City Comptroller and Mayoral candidate Alan Hevesi stood before a bank of cameras on the fifth floor of the Municipal Building on Aug. 17, denouncing an allegation that had appeared on the front page of that day’s New York Post . Accompanied by a headline that screamed “Hevesi Bribe Claim,” the story disclosed that a former employee of one of Mr. Hevesi’s contributors claimed to have seen the Comptroller accept cash in exchange for his help in pursuing a business deal.
As Mr. Hevesi angrily denied the accusations, political insiders around the city were wondering if this was a one-day story or the first chapter in one of those lurid municipal narratives that eventually wreck political empires–the sort of story that once brought ruin upon the rulers of the Queens clubhouses that gave rise to Mr. Hevesi a generation ago.
“It is an absolutely despicable lie,” Mr. Hevesi told reporters. “It is an outrageous lie.

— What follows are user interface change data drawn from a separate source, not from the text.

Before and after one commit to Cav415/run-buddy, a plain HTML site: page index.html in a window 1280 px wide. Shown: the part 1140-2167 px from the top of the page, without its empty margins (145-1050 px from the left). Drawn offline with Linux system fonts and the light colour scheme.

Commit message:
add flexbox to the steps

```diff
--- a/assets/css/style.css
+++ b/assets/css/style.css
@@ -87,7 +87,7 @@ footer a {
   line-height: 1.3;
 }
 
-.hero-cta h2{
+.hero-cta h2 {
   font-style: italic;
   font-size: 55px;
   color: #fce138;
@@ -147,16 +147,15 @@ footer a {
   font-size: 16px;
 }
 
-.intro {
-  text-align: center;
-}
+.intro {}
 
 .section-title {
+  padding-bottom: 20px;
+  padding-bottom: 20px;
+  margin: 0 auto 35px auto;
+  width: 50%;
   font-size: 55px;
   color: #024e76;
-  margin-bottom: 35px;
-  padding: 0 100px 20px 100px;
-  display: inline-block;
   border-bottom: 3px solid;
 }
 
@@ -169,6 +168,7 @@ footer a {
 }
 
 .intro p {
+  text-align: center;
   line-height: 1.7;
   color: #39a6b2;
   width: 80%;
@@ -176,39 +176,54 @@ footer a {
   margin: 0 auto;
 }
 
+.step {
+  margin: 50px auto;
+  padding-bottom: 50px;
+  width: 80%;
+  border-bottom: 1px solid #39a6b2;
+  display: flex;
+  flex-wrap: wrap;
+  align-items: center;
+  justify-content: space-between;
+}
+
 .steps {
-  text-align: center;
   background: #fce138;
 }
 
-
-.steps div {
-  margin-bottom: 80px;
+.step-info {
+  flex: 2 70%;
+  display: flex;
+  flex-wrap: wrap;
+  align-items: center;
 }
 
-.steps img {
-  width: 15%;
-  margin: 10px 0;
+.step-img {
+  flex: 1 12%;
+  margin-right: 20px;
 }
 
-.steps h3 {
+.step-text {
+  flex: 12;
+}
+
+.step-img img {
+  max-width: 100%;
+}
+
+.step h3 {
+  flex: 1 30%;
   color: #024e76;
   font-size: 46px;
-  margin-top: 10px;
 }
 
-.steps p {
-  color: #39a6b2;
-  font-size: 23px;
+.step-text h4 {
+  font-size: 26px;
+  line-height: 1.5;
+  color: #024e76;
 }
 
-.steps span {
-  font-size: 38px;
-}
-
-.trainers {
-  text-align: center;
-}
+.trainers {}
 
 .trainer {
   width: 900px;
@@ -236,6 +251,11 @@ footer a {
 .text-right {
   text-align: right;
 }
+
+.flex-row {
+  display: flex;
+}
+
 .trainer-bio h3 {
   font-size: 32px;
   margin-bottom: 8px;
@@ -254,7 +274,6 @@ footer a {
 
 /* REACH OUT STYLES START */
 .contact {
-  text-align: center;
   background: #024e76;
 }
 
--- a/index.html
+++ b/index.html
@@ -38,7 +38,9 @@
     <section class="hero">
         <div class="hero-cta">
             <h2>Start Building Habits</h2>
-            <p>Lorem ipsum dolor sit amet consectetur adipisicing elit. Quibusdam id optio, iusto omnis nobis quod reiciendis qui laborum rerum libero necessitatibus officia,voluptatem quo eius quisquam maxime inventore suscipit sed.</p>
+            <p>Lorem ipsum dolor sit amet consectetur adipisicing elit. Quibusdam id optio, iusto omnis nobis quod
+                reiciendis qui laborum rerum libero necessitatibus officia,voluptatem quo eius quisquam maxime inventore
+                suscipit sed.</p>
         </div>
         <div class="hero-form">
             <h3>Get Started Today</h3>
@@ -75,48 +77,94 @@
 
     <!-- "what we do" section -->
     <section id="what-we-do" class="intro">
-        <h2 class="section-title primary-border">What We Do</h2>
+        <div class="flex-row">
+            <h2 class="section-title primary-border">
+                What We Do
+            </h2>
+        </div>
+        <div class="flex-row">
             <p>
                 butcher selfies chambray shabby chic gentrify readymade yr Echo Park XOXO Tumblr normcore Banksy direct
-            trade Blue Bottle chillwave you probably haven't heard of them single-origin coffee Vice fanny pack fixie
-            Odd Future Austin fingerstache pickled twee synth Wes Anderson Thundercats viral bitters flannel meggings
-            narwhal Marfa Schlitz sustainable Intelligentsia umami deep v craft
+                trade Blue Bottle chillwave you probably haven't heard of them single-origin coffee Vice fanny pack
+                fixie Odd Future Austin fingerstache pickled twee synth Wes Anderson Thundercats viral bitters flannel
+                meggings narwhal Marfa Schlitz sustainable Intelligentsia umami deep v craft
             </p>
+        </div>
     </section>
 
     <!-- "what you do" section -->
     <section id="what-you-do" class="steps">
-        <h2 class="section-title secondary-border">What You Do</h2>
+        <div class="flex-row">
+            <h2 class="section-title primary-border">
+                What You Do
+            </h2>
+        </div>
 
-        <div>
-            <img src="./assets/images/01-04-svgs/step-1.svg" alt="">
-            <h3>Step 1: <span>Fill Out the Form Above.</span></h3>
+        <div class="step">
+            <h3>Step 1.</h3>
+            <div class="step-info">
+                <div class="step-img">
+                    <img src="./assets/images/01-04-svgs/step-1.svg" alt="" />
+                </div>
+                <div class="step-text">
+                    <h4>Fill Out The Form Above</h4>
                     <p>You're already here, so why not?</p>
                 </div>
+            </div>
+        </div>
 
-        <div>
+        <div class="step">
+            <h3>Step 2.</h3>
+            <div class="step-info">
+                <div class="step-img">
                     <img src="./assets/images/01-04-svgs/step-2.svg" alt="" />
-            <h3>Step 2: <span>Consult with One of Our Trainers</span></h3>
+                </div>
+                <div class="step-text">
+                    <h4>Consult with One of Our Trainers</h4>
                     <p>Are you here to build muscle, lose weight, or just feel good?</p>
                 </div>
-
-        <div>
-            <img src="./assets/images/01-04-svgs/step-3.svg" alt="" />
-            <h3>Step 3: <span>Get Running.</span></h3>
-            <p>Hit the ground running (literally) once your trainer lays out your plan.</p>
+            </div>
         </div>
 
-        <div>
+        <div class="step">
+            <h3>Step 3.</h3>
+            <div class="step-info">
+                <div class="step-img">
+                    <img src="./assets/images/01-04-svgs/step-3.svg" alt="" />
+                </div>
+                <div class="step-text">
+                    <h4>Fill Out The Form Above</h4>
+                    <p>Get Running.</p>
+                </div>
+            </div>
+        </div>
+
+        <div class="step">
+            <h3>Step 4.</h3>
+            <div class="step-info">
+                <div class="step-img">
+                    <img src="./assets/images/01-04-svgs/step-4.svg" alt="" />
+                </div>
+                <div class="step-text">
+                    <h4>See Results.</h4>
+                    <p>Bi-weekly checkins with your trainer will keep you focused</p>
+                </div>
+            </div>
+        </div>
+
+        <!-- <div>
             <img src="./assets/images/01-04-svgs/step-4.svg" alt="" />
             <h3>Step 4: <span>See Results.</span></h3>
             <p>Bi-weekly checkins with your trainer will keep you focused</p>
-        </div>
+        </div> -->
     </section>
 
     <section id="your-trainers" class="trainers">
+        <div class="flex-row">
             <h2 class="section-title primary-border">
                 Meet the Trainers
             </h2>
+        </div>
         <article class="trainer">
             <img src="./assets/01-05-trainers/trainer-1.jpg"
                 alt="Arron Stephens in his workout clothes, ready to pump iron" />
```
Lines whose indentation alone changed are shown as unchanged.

A bold-faced lie. It is an ugly smear, plain and simple.”
The story involved a woman now living in California, Shawn Bullock; a wealthy importer and Hevesi supporter named Maurice Lowinger, who died in March; and an envelope full of cash. Ms. Bullock, an administrative assistant for one of Lowinger’s companies, claimed that Lowinger handed Mr. Hevesi $6,000 in cash at a 1997 meeting during which Lowinger asked for the Comptroller’s help getting a contract with Bell Atlantic to make telephones. The accusation is included in court papers concerning a divorce case that has ripped apart the Lowinger family. In two exclusive interviews with The Observer , Ms. Bullock stood by crucial aspects of the story she first told to lawyers representing one of the Lowinger factions.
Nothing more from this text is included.